Studies show that consumers care about the perceived honesty and values of brands and companies. They want to trust that companies will do the right thing with any and all data collected on line. This raises a number of interesting and difficult problems. The panelists first examine what exactly we mean by trust, privacy, transparency, security and fraud. One thorny issue is the inherent asymmetry of information. Consumers can't always tell when they are revealing information to companies, and they can't always know how the companies may use that data. They often assume security laws protect them when they don't.
While consumers vary in the level of trust they will give on line, certain companies do seem to develop a good reputation. What are the secrets? And, what is this trust worth? The panelists review studies of on line behavior and note that there can be a gap between consumers' stated attitudes and their actual behavior. Still, security breaches, identity theft and privacy abuses can harm a brand's reputation.
Some new tools for managing trust are emerging on social networking and e-commerce sites. eBay seller ratings and friend-of-a-friend recommendations are examples. There's an arguement to be made for giving users maximal control over their own data. Still, this is not fool proof since often users don't take the time to read service agreements and tend to accept default settings. There are also generational, and perhaps maturational, differences in user expectations.
The panel closes with thoughts on how business, consumer advocates, the press and government might work together through legislation and consumer education to foster trust on line.
Lise Buyer is the founding Principal of the Class V Group, an organization providing public market strategy and logistical guidance to public companies and those contemplating initial public offerings. Immediately prior to Class V, she was the Vice President of Strategic Partnerships for Tellme Networks, a private company operating at the intersection of the Internet and the telecommunications industries. Prior to that, Ms. Buyer was the Director of Business Optimization for Google Inc. where she was one of the chief architects of the company’s innovative IPO. Previously, she was the Director of the Internet/New Media research practice for Credit Suisse First Boston. Ms. Buyer came to investment banking as an institutional investor from T. Rowe Price Associates, where she was responsible for the firm’s investments in desktop technology and a principle investor for the Science and Technology fund. She holds a BA from Wellesley College and an MBA from Vanderbilt University’s Owen School as an Owen School Scholar. She is a Chartered Financial Analyst, a past Fellow of the Davos World Economic Forum, a Director of Greenfield Online (Nasdaq: SRVY) and a Trustee of The Nichols School.
Fran Maier is the Executive Director and President of TRUSTe, the leading brand in online privacy. Ms. Maier brings 15+ years of experience building consumer brands and enhancing consumer trust. Since Ms. Maier joined TRUSTe in 2001, the independent, non-profit organization has evolved to expand consumer choice from websites to email and most recently consumer downloadable software. TRUSTe has strengthened its monitoring and dispute resolution activities while certifying more than 2000 websites including leading brands such as Yahoo!, MSN, eBay, AOL, Nestle, Symantec, the NFL, and intercontinental Hotel Group. TRUSTe has experienced consistent annual double-digit budget growth under her leadership. Ms. Maier speaks widely on the issues of privacy, security, and trust, has appeared before the Federal Trade Commission and the U.S. Department of Commerce, and has testified twice before the United States House of Representative’s Subcommittee on Commerce, Trade, and Consumer Protection.

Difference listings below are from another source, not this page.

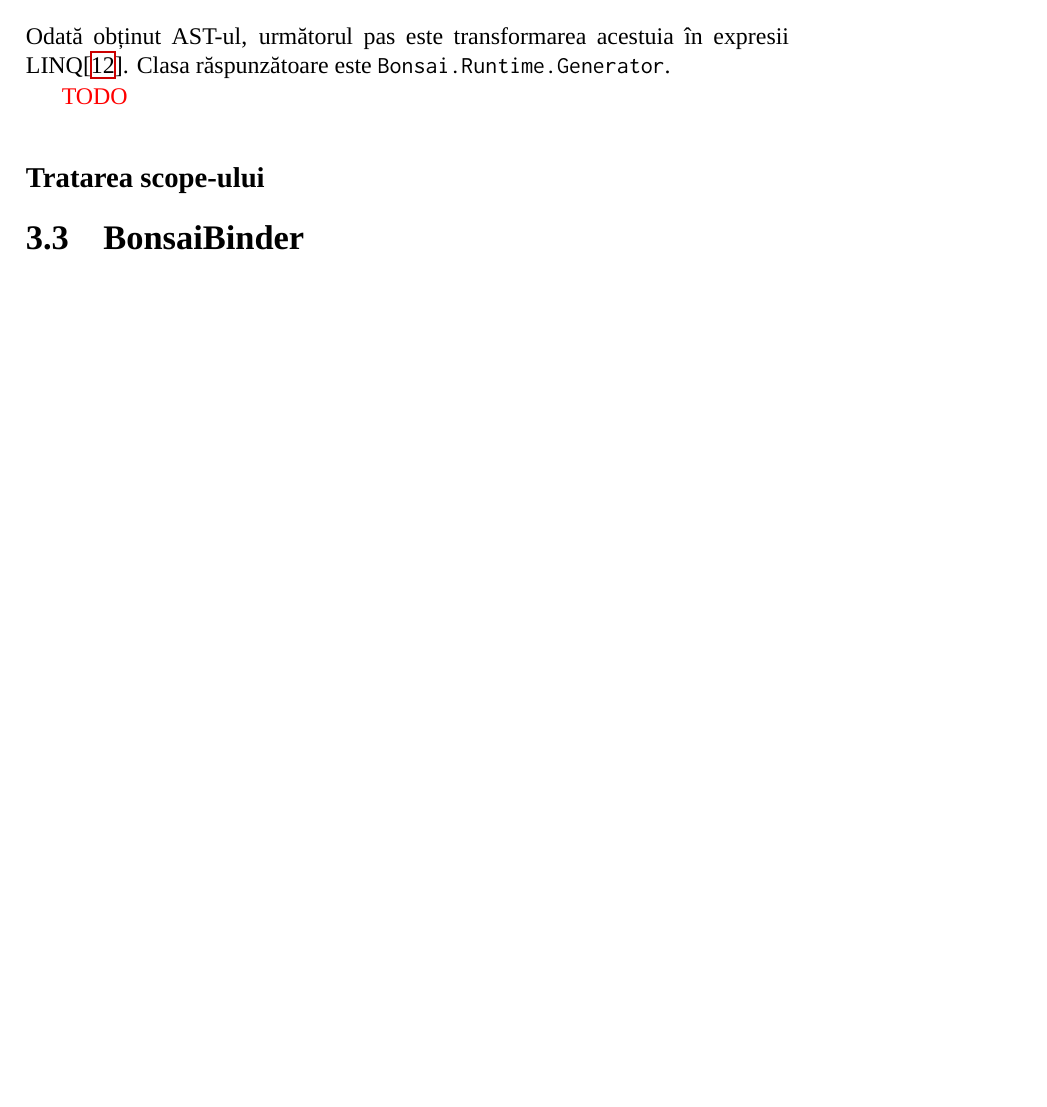
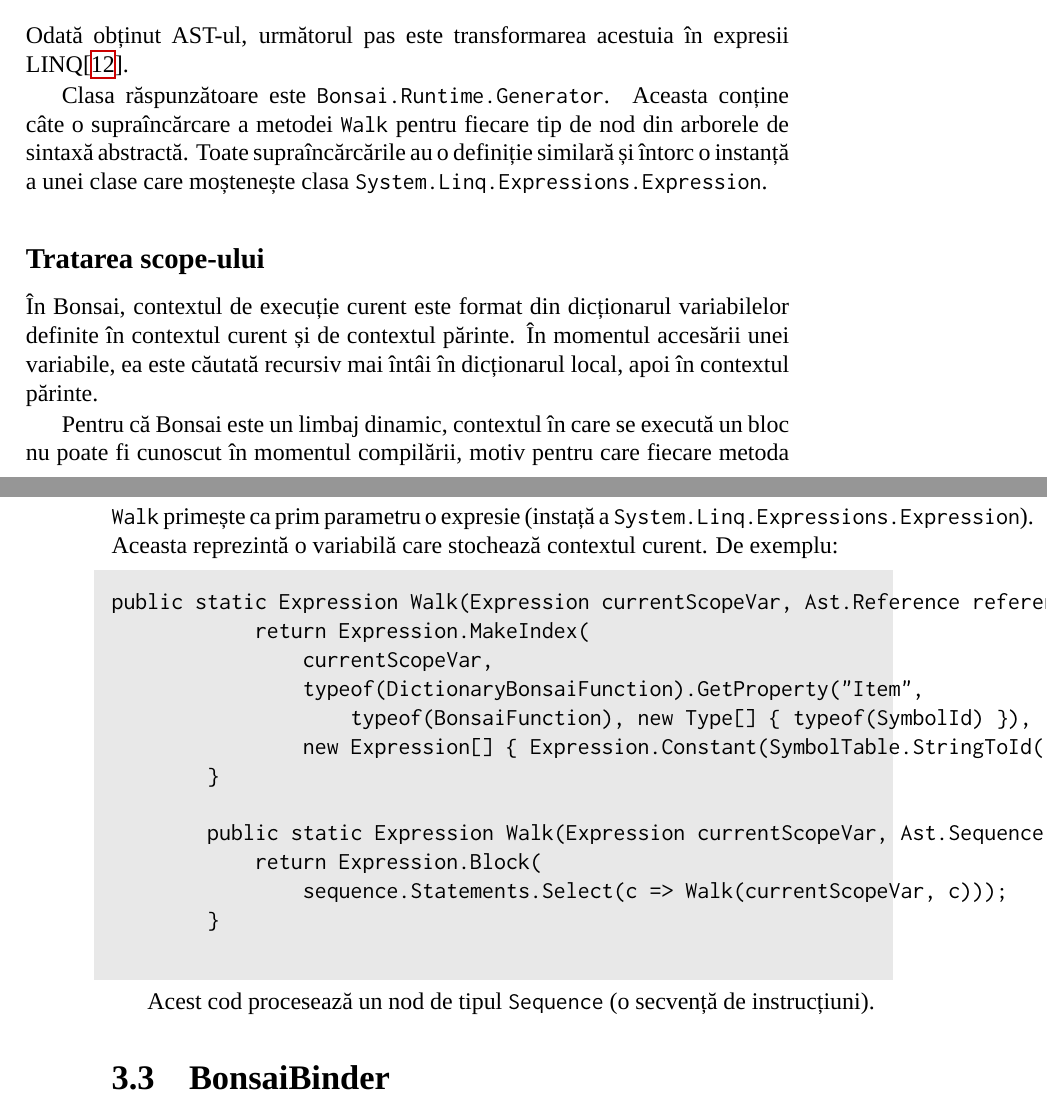
Before and after one commit to eugen/Bonsai, a LaTeX book (doc/bonsai.tex): part of page 9 of 25 before the commit and two parts of pages 9 and 10 of 25 after it, the two joined at a grey line, cut so that both start at the same text, the shorter picture padded with empty space. Compiled offline with XeLaTeX; a missing font is replaced by an installed copy or a similar font.

Commit message:
some more doc progress

```diff
--- a/doc/bonsai.tex
+++ b/doc/bonsai.tex
@@ -125,11 +125,31 @@ După rulare, variabila \c{statements} va conține o listă de instanțe ale cla
 
 \section{Generarea expresiilor LINQ}
 
-Odată obținut AST-ul, următorul pas este transformarea acestuia în expresii LINQ\cite{linq_expressions}. Clasa răspunzătoare este \texttt{Bonsai.Runtime.Generator}.
+Odată obținut AST-ul, următorul pas este transformarea acestuia în expresii LINQ\cite{linq_expressions}.
 
-\draft{TODO}
+Clasa răspunzătoare este \texttt{Bonsai.Runtime.Generator}. Aceasta conține câte o supraîncărcare a metodei \c{Walk} pentru fiecare tip de nod din arborele de sintaxă abstractă. Toate supraîncărcările au o definiție similară și întorc o instanță a unei clase care moștenește clasa \c{System.Linq.Expressions.Expression}.
 
 \subsection{Tratarea scope-ului}
+
+În Bonsai, contextul de execuție curent este format din dicționarul variabilelor definite în contextul curent și de contextul părinte. În momentul accesării unei variabile, ea este căutată recursiv mai întâi în dicționarul local, apoi în contextul părinte.
+
+Pentru că Bonsai este un limbaj dinamic, contextul în care se execută un bloc nu poate fi cunoscut în momentul compilării, motiv pentru care fiecare metoda \c{Walk} primește ca prim parametru o expresie (instață a \c{System.Linq.Expressions.Expression}). Aceasta reprezintă o variabilă care stochează contextul curent. De exemplu:
+\begin{code}
+public static Expression Walk(Expression currentScopeVar, Ast.Reference reference) {
+            return Expression.MakeIndex(
+                currentScopeVar,
+                typeof(DictionaryBonsaiFunction).GetProperty("Item",
+                    typeof(BonsaiFunction), new Type[] { typeof(SymbolId) }),
+                new Expression[] { Expression.Constant(SymbolTable.StringToId(reference.Name)) });
+        }
+
+        public static Expression Walk(Expression currentScopeVar, Ast.Sequence sequence) {
+            return Expression.Block(
+                sequence.Statements.Select(c => Walk(currentScopeVar, c)));
+        }
+
+\end{code}
+Acest cod procesează un nod de tipul \c{Sequence} (o secvență de instrucțiuni).
 
 \section{BonsaiBinder}
 
```
Also changed, not shown: doc/bonsai.tex (4 more changed lines).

Alessandro Acquisti is an Assistant Professor of Information Technology and Public Policy at the H. John Heinz III School of Public Policy and Management, Carnegie Mellon University, and a member of Carnegie Mellon Cylab. His work investigates the economic and social impact of IT, and in particular the interaction and interconnection of human and artificial agents in highly networked information economies. His current research focuses primarily on the economics of privacy and information security, but also on the economics of computers and AI, agents economics, computational economics, e-commerce, cryptography, anonymity, and electronic voting. Prior to joining the CMU faculty, Alessandro Acquisti researched at the Xerox PARC labs in Palo Alto, CA, and for two years at RIACS, NASA Ames Research Center, in Mountain View, CA. At RIACS, he worked on agent-based simulations of human-robot interaction onboard the International Space Station. In 2000, he co-founded PGuardian Technologies, Inc., an Internet provider.
Chris Jay Hoofnagle is senior staff attorney to the Samuelson Law, Technology & Public Policy Clinic and senior fellow with the Berkeley Center for Law & Technology. His focus is consumer privacy law. From 2000 to 2006, he was senior counsel to the Electronic Privacy Information Center (EPIC) and director of the organization’s West Coast office. At EPIC, he concentrated on financial services privacy, telemarketing regulation and consumer profiling. He was also a non-residential fellow with Stanford University’s Center for Internet and Society for the 2005 academic year. His most recent article is “Identity Theft: Making the Known Unknowns Known,” forthcoming in the Harvard Journal of Law and Technology. He is admitted to practice law in California and the District of Columbia.
This free podcast is from our Trust Online series.